1. Write a playful poem to someone you love, using Stein’s repeated words (“bright,” “delight,” “light”), or a few of your own.
2. Starting with a complicated or emotionally difficult proposition like an affair or death, write a poem that reads like a children’s nursery rhyme and seemingly simplifies the situation.
3. Rewrite Stein’s poem from baby bright’s (or hubby dear’s) perspective; rather than looking into the house, look out of its windows to imagine the lover looking in.
1. What is the poem’s tone? What story does it tell? How does Stein suggest that story with simple, child-like words and repetition?
2. Stein’s poem is full of repetitions. In how many different senses does Stein use words like “twinkling” and “baby” in the poem? In what ways does Stein alter phrases and words to change their meanings?
3. What do you think is the speaker’s relationship to “baby bright”? By narrating the story of both “baby” and “hubby dear,” what does the speaker reveal about his or her own perspective? Does that perspective seem to shift during the poem? Who do you think is telling this story and why?
1. After listening to the poem at least twice, have small groups write out the poem on large sheets of chart paper, leaving enough space to write between lines. With colored markers have students circle and connect repeated words and phrases, creating a kind of map from one part of the poem to another. With additional colors, have them highlight connecting sounds, such as “ink” which appears in a number of words. Finally, ask them to draw lines dividing sections of the poem by identifying different stories, settings, types of images, ideas, or purposes, etc.
2. After several close readings, have students write a brief description (a paragraph or so) of this love note as a work of art. The description should walk readers through an interpretation of the meaning or purpose of each section of the poem, highlighting structural elements that give it form. Share models of good writing about poetry and discuss effective strategies for making such arguments.
3. Have students create a single-character comic strip depicting the emotional drama the speaker of the poem experiences.
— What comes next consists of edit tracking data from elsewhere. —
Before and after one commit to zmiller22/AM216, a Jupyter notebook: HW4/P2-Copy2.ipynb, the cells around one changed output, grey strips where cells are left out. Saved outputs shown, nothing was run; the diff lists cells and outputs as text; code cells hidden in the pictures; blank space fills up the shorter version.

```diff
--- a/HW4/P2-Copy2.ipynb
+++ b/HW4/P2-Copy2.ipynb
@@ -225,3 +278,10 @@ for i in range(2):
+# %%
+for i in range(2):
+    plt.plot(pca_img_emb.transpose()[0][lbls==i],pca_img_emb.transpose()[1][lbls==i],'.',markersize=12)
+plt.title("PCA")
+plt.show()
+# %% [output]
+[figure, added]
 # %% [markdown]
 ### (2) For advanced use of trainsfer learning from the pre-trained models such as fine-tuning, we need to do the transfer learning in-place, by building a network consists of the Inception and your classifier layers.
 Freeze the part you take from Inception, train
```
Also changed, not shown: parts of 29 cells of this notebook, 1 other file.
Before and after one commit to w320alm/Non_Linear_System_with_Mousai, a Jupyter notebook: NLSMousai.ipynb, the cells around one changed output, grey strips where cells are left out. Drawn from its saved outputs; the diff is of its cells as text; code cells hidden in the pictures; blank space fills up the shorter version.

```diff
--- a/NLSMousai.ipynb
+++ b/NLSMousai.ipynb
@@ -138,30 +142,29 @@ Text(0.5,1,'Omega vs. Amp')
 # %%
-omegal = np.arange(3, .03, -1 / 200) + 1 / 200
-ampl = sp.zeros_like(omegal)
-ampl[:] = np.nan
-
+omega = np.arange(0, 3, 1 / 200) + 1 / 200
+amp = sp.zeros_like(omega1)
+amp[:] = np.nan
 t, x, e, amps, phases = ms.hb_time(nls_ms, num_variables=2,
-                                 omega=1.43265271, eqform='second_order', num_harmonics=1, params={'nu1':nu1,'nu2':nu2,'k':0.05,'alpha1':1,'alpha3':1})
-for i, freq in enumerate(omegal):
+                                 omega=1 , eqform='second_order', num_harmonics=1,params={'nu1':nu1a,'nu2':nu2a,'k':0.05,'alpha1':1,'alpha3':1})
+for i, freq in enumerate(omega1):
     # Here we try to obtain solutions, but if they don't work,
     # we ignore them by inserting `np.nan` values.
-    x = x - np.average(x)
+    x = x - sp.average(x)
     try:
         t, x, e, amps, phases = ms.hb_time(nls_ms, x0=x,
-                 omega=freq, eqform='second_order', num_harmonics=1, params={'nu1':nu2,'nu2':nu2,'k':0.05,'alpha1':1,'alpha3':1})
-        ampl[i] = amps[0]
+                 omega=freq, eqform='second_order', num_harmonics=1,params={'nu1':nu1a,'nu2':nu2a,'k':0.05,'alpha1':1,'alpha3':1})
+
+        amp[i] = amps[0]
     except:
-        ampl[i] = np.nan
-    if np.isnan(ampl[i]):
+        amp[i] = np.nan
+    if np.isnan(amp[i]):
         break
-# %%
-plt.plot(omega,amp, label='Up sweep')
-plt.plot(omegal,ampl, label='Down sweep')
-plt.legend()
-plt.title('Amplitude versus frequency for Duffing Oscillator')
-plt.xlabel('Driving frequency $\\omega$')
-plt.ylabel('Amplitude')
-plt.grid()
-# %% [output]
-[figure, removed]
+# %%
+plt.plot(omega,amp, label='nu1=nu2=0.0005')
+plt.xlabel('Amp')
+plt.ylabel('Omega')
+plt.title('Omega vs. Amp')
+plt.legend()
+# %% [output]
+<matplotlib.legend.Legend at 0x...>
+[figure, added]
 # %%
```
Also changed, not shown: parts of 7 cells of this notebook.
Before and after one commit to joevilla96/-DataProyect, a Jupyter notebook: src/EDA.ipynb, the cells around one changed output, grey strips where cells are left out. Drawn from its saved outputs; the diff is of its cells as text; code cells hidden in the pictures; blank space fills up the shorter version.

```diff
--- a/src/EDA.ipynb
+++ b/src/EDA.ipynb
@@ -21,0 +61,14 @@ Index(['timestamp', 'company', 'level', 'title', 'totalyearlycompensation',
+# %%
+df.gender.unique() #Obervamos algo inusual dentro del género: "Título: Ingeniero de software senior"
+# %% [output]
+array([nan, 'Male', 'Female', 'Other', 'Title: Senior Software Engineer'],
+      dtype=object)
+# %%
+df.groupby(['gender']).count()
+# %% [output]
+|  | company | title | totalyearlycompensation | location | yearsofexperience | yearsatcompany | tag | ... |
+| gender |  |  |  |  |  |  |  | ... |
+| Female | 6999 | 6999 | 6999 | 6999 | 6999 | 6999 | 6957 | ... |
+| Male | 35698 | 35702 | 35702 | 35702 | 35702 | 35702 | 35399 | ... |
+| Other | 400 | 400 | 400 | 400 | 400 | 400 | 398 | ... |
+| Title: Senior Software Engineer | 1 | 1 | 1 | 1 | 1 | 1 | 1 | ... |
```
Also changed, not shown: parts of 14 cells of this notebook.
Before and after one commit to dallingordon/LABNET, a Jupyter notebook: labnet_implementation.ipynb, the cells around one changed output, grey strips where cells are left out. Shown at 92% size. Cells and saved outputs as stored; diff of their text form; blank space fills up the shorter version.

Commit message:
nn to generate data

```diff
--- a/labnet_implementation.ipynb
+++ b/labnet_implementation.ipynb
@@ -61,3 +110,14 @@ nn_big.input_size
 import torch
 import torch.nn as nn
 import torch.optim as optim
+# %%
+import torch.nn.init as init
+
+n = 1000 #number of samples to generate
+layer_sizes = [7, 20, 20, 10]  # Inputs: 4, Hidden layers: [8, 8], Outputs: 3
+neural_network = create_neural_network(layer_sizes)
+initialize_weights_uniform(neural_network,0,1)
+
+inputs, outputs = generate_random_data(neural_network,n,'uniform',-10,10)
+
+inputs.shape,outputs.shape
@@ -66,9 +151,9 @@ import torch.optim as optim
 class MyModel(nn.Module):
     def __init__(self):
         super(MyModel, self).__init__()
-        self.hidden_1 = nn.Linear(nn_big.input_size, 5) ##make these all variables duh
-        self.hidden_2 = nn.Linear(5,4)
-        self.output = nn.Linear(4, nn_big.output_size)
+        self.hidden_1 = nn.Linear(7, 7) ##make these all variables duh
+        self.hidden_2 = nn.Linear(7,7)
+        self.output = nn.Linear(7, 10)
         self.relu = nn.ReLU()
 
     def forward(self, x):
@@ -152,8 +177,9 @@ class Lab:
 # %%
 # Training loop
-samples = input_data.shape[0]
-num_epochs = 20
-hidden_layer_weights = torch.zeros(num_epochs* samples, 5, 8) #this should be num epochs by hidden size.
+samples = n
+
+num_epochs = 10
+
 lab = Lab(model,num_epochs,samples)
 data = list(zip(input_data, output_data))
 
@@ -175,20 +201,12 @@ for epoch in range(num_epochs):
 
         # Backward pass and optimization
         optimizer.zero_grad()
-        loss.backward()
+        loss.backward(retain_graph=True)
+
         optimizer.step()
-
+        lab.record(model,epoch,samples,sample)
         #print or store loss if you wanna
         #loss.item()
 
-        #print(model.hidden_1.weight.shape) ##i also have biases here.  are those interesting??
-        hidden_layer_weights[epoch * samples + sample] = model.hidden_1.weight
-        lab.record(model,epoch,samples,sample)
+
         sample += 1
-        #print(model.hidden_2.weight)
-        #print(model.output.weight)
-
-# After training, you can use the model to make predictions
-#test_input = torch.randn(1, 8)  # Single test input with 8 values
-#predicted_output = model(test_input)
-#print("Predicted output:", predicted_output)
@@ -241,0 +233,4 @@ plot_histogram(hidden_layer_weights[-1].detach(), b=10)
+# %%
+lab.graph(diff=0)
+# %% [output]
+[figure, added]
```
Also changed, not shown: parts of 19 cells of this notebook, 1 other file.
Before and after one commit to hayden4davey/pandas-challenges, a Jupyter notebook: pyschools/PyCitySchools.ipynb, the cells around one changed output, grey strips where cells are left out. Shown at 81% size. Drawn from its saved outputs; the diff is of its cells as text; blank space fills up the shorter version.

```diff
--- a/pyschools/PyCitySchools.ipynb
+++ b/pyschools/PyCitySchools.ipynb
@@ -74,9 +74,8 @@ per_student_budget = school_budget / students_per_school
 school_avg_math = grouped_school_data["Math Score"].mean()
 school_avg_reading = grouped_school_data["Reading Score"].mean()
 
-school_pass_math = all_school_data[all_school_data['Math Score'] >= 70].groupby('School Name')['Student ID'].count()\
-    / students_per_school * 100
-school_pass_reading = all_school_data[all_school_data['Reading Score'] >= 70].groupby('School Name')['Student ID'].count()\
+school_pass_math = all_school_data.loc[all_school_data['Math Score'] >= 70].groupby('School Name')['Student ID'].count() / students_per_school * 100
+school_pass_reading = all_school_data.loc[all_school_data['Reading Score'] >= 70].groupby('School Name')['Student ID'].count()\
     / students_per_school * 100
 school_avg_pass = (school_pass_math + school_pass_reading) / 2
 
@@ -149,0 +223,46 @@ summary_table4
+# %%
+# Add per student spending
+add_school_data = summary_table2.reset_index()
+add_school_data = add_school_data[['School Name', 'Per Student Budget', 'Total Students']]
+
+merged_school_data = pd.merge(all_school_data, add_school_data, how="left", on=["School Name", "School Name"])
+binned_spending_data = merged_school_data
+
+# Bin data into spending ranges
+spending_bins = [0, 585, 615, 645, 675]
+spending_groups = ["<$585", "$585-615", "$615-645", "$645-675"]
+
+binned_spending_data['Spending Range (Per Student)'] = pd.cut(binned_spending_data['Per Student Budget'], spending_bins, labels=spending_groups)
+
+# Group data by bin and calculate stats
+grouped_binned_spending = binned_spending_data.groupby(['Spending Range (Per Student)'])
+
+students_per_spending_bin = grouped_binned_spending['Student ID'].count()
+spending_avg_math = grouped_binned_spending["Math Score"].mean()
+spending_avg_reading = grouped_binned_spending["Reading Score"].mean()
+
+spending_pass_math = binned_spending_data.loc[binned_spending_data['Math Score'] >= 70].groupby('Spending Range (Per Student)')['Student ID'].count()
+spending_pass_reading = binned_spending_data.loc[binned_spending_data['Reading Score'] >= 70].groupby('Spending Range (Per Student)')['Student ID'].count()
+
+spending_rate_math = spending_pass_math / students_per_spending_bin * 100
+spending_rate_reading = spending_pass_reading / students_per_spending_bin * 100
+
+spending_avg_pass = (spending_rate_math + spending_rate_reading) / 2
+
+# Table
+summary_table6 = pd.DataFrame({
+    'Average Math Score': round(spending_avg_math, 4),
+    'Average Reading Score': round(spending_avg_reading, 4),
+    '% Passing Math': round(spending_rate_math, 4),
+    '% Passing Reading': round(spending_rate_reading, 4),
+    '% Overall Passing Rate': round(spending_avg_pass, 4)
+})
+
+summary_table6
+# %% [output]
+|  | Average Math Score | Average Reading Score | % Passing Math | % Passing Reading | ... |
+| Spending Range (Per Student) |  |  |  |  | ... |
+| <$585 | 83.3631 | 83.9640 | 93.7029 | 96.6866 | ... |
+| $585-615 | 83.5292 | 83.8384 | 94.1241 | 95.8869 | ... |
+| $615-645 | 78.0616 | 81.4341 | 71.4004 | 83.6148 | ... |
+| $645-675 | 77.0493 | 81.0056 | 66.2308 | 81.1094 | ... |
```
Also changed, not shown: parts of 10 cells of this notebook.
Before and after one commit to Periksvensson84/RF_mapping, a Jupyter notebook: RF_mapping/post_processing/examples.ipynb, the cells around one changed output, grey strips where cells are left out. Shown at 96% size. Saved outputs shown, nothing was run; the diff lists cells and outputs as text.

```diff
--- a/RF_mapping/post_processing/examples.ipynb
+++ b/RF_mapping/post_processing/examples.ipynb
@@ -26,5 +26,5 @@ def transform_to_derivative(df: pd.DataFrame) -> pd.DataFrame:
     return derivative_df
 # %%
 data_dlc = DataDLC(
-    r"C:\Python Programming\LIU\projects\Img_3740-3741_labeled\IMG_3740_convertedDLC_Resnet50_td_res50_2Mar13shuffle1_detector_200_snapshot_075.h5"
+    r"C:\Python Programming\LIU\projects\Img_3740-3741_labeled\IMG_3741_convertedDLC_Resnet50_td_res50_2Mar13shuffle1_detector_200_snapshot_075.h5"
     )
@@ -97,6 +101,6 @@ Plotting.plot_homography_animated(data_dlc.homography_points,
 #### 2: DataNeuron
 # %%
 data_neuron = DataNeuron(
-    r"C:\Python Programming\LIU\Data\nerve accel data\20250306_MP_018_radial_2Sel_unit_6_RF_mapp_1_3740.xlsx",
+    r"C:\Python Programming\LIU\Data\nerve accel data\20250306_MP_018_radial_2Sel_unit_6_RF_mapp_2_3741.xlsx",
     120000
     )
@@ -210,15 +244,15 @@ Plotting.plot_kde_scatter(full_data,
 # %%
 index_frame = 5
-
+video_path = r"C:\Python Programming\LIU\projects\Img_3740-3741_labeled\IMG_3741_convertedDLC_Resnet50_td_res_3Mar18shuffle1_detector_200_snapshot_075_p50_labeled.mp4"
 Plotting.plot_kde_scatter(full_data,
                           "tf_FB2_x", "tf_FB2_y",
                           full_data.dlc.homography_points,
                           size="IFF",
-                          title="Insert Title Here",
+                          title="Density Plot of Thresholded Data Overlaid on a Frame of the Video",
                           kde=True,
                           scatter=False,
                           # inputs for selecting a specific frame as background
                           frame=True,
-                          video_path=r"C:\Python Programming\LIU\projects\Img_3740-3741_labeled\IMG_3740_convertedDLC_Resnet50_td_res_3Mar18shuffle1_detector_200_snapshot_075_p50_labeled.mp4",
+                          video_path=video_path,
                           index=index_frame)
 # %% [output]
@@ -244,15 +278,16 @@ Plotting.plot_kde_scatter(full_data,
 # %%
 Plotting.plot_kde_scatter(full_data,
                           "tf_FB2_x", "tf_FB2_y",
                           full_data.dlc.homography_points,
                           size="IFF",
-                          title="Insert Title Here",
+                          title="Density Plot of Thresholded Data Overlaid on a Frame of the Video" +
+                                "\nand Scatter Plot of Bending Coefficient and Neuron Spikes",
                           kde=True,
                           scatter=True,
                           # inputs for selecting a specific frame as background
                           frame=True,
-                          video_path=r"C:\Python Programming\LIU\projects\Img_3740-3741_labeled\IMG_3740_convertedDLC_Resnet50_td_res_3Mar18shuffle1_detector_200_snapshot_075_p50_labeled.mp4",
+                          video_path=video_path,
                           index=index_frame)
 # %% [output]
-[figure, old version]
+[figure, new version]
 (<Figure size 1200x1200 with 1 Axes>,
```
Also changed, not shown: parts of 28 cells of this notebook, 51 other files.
Students can either use computer software (such as Comic Life for PC or Mac), or they can make a storyboard out of photographs or sketches they draw.